● **Assigned task**:
Among the entries that follow, find every line with the word "html" and list it.
++++ Data extract
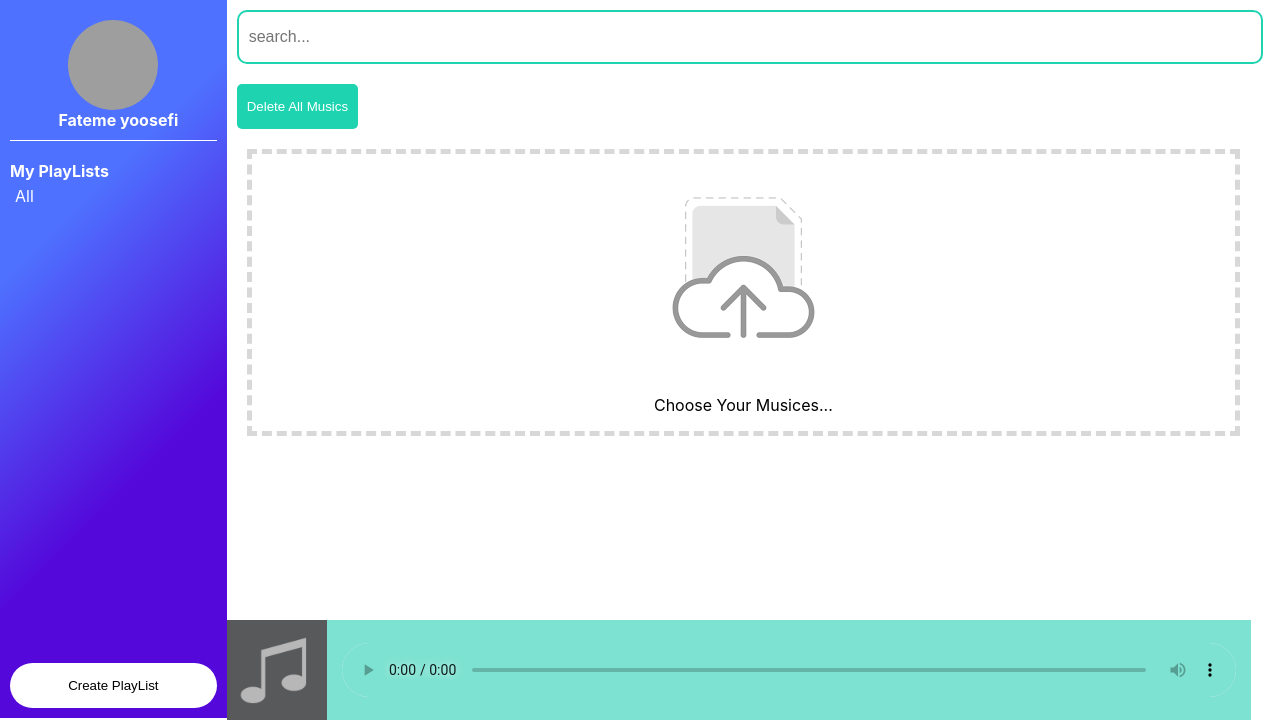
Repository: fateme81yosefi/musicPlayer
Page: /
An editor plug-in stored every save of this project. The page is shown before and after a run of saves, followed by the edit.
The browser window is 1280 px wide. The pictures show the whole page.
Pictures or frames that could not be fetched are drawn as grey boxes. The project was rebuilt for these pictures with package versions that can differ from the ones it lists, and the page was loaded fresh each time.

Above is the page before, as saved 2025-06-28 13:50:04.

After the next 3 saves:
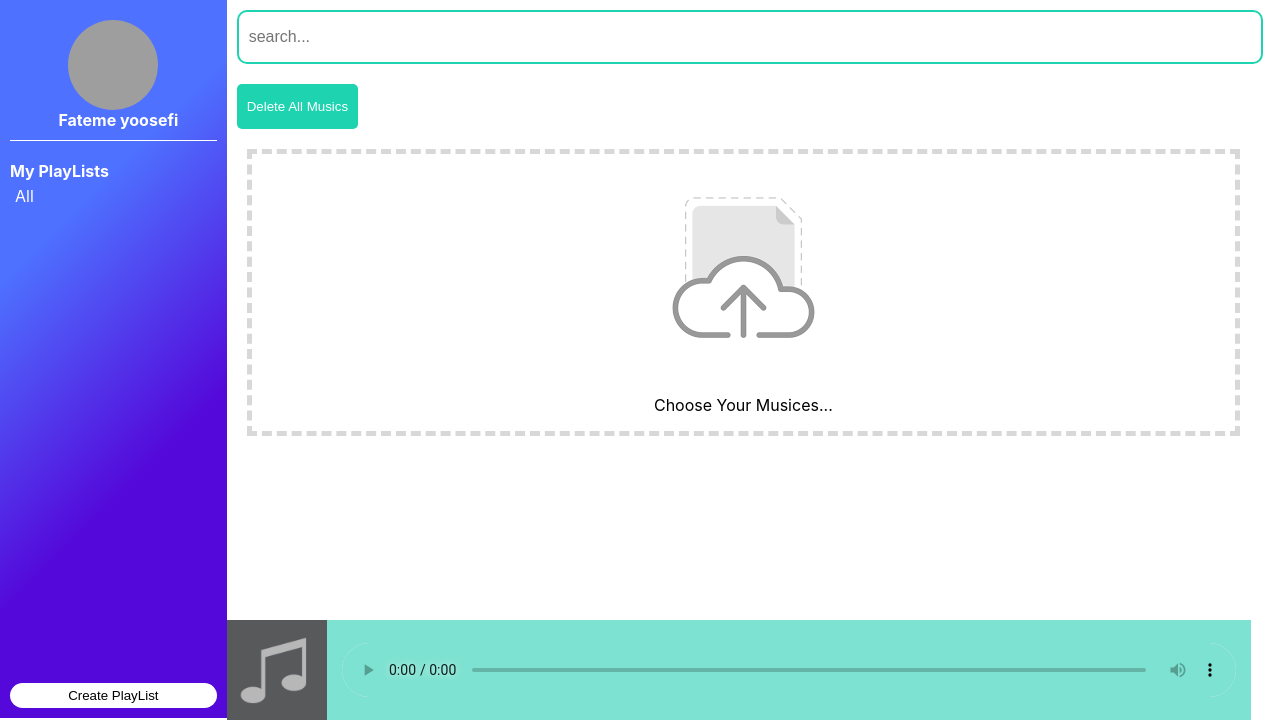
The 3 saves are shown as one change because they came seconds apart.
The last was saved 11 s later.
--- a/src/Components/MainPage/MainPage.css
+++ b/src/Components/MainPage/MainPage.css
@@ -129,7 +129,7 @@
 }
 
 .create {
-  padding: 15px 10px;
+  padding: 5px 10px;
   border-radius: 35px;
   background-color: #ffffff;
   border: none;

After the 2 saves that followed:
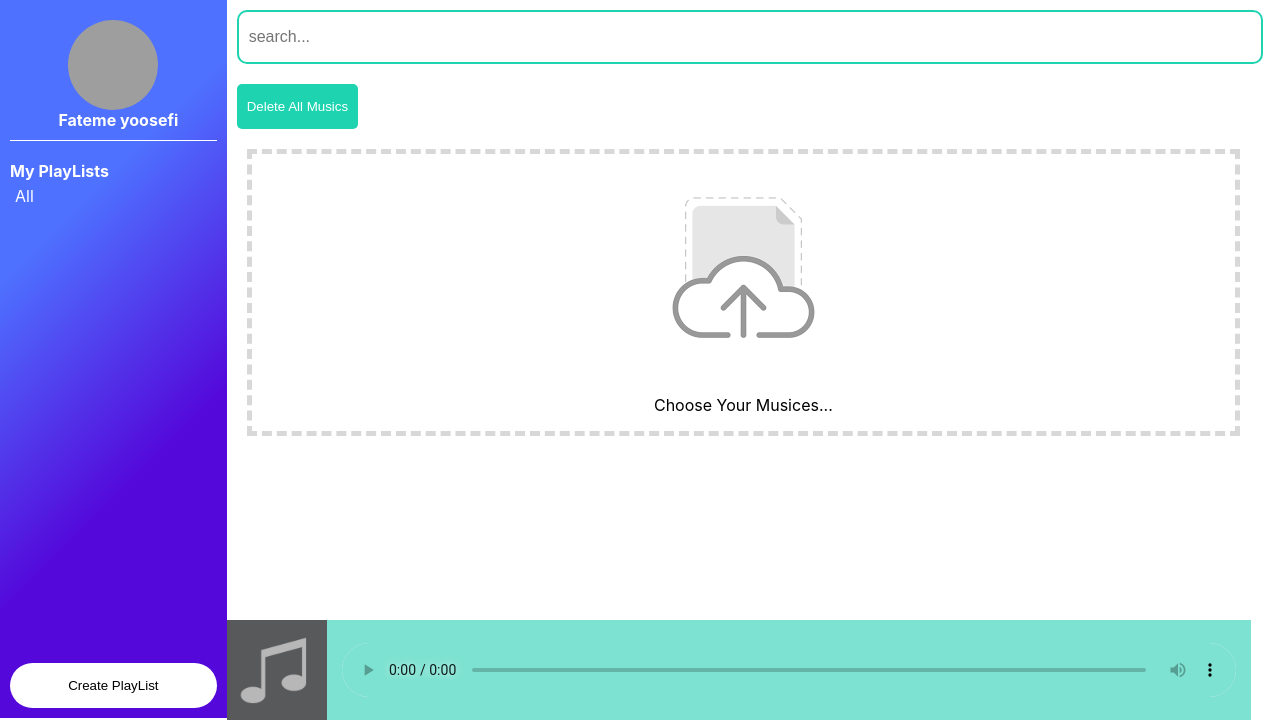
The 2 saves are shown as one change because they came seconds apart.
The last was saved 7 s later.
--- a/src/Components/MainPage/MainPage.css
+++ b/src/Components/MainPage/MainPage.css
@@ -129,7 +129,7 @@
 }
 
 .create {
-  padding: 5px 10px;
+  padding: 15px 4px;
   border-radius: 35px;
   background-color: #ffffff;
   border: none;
++++++++
++++ Data extract
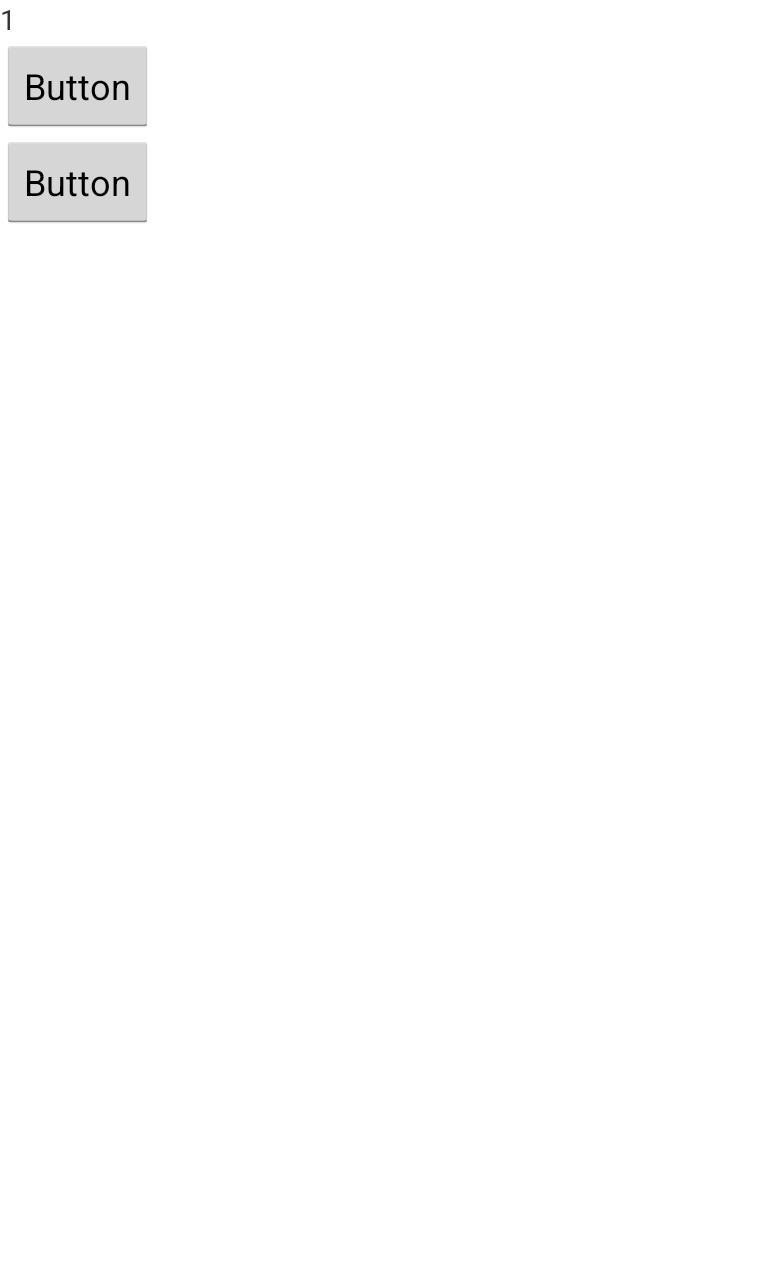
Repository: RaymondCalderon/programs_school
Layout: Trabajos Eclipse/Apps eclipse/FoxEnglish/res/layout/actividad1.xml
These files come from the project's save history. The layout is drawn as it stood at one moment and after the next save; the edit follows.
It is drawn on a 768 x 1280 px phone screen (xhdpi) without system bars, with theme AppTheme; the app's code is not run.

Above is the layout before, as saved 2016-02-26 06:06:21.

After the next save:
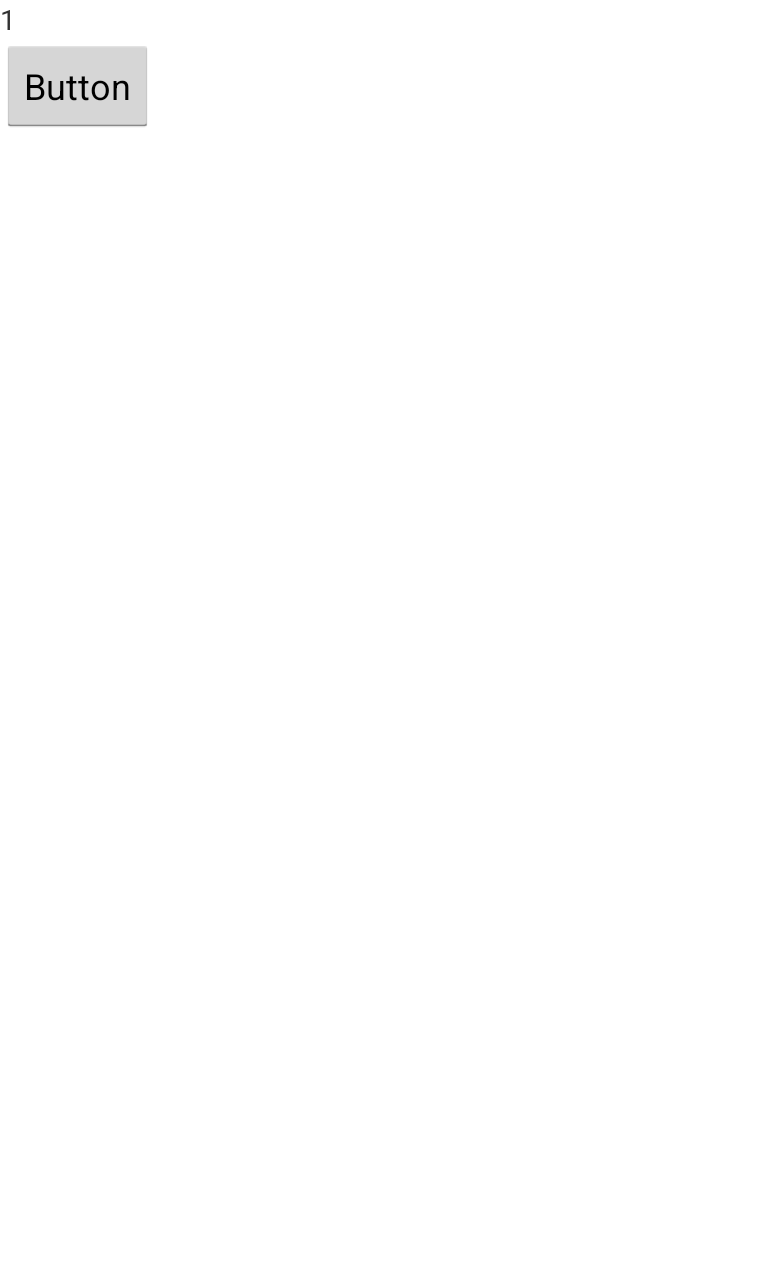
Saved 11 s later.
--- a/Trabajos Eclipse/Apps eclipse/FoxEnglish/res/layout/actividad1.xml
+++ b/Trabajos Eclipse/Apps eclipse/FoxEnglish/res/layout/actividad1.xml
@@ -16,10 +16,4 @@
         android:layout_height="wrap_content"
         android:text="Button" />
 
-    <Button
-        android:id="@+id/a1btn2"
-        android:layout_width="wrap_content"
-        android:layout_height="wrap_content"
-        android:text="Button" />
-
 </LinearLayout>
++++++++
++++ Data extract
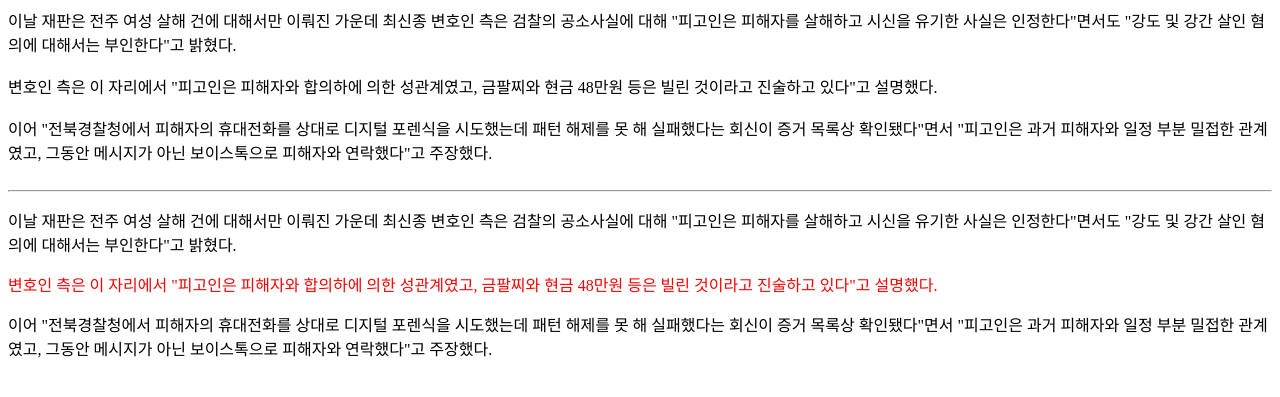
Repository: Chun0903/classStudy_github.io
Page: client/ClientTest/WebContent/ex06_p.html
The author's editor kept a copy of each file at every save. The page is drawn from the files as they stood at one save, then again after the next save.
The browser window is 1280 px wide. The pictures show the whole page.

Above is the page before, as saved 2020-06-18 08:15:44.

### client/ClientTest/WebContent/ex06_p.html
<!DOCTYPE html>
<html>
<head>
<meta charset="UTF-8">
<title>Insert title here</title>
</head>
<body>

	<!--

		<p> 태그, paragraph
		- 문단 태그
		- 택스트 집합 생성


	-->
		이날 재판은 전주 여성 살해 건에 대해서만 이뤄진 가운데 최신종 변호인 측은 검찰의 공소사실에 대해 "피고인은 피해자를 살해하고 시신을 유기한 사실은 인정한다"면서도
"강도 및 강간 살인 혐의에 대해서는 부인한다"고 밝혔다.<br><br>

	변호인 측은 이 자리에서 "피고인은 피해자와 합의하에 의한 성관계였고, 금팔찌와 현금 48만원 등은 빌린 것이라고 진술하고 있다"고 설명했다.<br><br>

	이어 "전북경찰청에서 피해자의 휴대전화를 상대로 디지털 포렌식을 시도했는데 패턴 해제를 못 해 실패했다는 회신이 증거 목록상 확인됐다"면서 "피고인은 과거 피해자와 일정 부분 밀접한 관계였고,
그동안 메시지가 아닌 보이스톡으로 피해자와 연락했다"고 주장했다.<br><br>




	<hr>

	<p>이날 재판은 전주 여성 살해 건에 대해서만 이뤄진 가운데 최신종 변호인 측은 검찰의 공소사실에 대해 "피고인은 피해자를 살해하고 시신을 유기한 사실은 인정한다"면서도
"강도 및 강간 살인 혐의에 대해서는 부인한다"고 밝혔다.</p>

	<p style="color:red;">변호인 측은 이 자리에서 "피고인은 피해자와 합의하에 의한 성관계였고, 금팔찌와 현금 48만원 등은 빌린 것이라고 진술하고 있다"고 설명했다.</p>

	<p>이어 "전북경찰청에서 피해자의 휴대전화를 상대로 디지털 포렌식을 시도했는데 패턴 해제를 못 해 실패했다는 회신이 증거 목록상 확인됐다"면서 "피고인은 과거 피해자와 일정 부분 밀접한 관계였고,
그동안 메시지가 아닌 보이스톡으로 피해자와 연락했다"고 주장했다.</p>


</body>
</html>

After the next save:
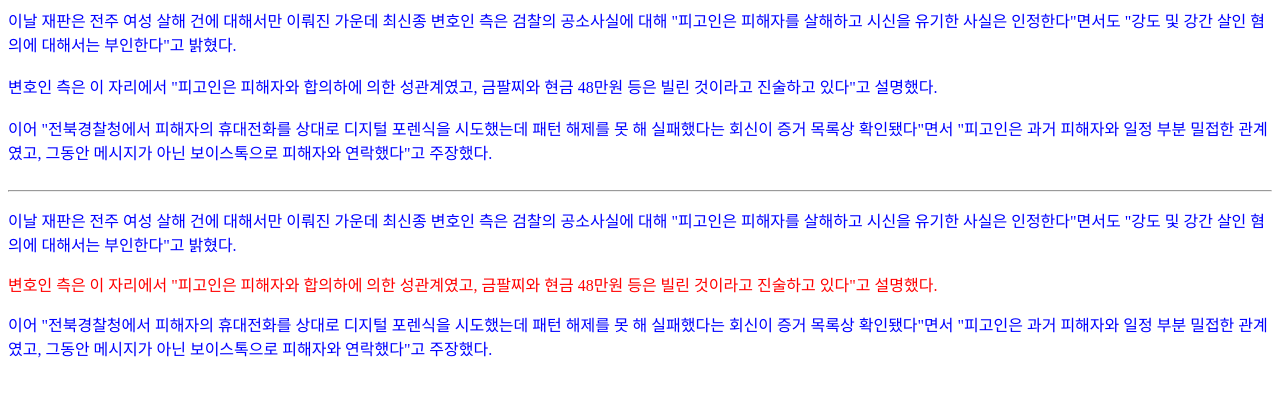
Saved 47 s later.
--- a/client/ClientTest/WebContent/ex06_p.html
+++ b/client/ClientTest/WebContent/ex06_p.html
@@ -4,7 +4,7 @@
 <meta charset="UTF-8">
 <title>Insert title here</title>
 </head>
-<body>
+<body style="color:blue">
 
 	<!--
++++++++
● **Task response**:
Page: client/ClientTest/WebContent/ex06_p.html
### client/ClientTest/WebContent/ex06_p.html
<!DOCTYPE html>
<html>
</html>
--- a/client/ClientTest/WebContent/ex06_p.html
+++ b/client/ClientTest/WebContent/ex06_p.html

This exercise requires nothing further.